If you have an ACS member number, please enter it here so we can link this account to your membership. (optional)

ACS values your privacy. By submitting your information, you are gaining access to C&EN and subscribing to our weekly newsletter. We use the information you provide to make your reading experience better, and we will never sell your data to third party members.



Trump bans some Chinese students from US

Order bans graduate students and postdocs with military ties

by Andrea Widener
June 4, 2020 | A version of this story appeared in Volume 98, Issue 22


US President Donald J. Trump signed an order late last month canceling visas and barring entry for Chinese students, postdocs, and other visiting scientists associated with China’s “military-civil fusion strategy.”

The order, which went into effect June 1, is an effort to stop what the Trump administration sees as a Chinese attempt to acquire US technology. Some Chinese students “operate as non-traditional collectors of intellectual property,” the order says.
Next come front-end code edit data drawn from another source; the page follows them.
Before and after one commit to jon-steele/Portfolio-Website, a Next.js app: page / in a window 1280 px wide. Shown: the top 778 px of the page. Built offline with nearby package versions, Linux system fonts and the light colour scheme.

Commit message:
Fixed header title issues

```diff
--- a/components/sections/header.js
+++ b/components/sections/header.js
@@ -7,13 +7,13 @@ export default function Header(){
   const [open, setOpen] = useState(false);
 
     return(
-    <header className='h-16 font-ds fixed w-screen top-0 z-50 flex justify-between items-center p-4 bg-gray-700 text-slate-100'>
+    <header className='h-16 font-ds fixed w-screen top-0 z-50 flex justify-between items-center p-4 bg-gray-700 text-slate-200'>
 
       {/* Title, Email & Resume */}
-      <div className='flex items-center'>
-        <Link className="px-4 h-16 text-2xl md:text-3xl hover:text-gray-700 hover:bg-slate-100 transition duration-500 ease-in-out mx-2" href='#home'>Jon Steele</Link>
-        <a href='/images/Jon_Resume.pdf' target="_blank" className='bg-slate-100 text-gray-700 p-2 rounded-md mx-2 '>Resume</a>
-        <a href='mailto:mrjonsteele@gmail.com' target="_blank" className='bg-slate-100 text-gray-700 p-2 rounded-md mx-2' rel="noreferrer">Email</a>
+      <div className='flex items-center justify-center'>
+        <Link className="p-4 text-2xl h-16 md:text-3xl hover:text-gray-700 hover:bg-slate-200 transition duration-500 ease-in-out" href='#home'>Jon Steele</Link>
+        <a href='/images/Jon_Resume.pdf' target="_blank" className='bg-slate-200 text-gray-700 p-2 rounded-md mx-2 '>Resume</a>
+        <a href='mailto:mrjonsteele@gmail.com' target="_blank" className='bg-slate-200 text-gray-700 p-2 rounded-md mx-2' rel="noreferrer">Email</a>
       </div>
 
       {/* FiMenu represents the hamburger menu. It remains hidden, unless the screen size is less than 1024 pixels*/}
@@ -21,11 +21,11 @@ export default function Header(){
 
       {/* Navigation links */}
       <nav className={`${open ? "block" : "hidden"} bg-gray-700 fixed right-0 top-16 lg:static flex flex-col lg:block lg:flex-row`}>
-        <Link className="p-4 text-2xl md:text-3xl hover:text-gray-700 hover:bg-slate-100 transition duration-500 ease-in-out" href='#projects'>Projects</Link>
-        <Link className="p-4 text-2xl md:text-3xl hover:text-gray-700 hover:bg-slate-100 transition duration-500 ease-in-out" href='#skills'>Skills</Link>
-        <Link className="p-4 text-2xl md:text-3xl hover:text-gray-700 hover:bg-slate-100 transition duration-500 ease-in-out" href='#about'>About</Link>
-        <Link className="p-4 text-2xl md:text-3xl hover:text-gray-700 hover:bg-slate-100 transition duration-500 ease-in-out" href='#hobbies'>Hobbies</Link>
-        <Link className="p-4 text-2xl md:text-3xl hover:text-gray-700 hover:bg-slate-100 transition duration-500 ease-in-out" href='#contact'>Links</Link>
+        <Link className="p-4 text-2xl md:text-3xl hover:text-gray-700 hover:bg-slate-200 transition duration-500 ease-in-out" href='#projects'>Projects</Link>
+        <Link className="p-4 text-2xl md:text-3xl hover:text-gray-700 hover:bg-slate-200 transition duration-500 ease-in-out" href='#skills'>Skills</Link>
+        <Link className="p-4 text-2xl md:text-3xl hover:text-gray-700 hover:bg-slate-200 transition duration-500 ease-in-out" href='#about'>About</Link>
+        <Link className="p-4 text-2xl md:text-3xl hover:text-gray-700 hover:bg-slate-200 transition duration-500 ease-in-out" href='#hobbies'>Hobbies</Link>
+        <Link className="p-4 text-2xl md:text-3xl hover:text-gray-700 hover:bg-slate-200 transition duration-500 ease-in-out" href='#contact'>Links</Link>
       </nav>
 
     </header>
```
The ban applies to F visas, typically used by graduate students, and J visas, usually issued to postdocs and visitors.

Undergrads associated with the Chinese program are still allowed to enter the US.

At least 3,000 students could be affected by the move, according to an estimate from the American Society for Biochemistry and Molecular Biology (ASBMB). “Officials have acknowledged there is no direct evidence that has pointed to wrongdoing by Chinese visa-holding students,” Benjamin Corb, ASBMB’s public affairs director, says in a statement.
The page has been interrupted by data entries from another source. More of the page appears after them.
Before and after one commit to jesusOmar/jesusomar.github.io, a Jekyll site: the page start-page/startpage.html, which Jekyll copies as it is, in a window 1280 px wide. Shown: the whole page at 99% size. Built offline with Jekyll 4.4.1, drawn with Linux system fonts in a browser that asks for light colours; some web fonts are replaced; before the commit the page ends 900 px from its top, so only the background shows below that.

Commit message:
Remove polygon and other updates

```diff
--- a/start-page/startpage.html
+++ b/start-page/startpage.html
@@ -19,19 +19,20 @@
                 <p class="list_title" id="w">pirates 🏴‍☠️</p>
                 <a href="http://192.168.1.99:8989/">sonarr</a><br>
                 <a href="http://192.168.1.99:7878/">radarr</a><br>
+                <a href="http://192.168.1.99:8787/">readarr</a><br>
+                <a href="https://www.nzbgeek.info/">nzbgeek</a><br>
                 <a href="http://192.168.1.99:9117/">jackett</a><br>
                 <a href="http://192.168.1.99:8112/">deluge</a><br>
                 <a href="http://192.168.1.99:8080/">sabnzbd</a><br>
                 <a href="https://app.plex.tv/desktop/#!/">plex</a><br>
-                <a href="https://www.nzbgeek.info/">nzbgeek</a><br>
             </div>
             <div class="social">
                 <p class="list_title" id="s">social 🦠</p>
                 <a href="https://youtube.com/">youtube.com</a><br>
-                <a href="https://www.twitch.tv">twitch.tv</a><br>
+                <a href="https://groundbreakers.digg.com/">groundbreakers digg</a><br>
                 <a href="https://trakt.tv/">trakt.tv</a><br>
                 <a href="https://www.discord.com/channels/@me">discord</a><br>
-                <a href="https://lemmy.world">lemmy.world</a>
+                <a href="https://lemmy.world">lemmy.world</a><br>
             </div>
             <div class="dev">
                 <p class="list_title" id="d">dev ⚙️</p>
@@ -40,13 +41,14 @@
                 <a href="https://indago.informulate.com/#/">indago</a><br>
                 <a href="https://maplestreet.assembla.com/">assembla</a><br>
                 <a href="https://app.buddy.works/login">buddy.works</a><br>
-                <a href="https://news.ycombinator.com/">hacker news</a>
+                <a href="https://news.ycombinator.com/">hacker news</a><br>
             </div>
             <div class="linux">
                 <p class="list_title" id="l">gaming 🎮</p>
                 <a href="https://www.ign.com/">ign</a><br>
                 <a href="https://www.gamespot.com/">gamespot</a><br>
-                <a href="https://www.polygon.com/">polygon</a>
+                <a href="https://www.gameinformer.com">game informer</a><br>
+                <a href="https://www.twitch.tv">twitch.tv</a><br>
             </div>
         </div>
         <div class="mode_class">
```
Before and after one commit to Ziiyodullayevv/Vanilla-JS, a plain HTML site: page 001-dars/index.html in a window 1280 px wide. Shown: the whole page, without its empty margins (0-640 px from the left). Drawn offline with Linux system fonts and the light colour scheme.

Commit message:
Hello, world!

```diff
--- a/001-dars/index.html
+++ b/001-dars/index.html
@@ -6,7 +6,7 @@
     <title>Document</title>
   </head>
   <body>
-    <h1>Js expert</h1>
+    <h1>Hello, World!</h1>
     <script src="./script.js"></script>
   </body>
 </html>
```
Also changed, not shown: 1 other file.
Universities welcome vetting of visa holders who have not been honest about their military ties, says Peter McPherson, president of the Association of Public and Land-grant Universities, but the federal government should be transparent about who poses a security threat. “These efforts must not diminish collaborative science with international partners acting in good faith,” he says in a statement. “The United States has benefited enormously from cross-border collaboration on science, and we must ensure that the world’s brightest minds still feel drawn to study, research, teach, and spur innovations in the United States.”



This article has been sent to the following recipient:

Chemistry matters. Join us to get the news you need.